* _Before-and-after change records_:
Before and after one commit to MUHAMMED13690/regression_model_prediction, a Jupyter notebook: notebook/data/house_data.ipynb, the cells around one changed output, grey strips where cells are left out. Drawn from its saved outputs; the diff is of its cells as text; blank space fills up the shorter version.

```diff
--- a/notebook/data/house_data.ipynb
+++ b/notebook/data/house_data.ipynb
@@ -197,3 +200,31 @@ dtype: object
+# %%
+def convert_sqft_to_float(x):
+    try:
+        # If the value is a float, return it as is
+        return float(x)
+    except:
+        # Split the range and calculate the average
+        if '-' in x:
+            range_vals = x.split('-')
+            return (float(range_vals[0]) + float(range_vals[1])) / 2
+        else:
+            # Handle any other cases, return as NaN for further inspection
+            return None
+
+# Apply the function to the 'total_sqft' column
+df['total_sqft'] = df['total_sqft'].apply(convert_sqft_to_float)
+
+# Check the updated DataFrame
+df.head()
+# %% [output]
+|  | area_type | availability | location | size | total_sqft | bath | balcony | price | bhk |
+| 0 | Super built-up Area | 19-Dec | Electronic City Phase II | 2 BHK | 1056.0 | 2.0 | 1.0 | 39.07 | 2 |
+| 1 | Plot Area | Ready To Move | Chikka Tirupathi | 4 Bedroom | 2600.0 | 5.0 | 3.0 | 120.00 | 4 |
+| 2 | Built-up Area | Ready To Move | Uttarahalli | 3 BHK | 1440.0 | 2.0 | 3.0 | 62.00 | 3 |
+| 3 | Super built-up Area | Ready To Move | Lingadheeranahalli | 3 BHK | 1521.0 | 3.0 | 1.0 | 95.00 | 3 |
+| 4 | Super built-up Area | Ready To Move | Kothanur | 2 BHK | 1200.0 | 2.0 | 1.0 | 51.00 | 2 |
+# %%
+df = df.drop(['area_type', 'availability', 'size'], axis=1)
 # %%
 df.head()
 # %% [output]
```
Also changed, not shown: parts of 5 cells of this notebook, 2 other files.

* _Problem_:
Show every line in the entries above that contains the string "return".

* _Answer space_:
+        # If the value is a float, return it as is
+        return float(x)
+            return (float(range_vals[0]) + float(range_vals[1])) / 2
+            # Handle any other cases, return as NaN for further inspection
+            return None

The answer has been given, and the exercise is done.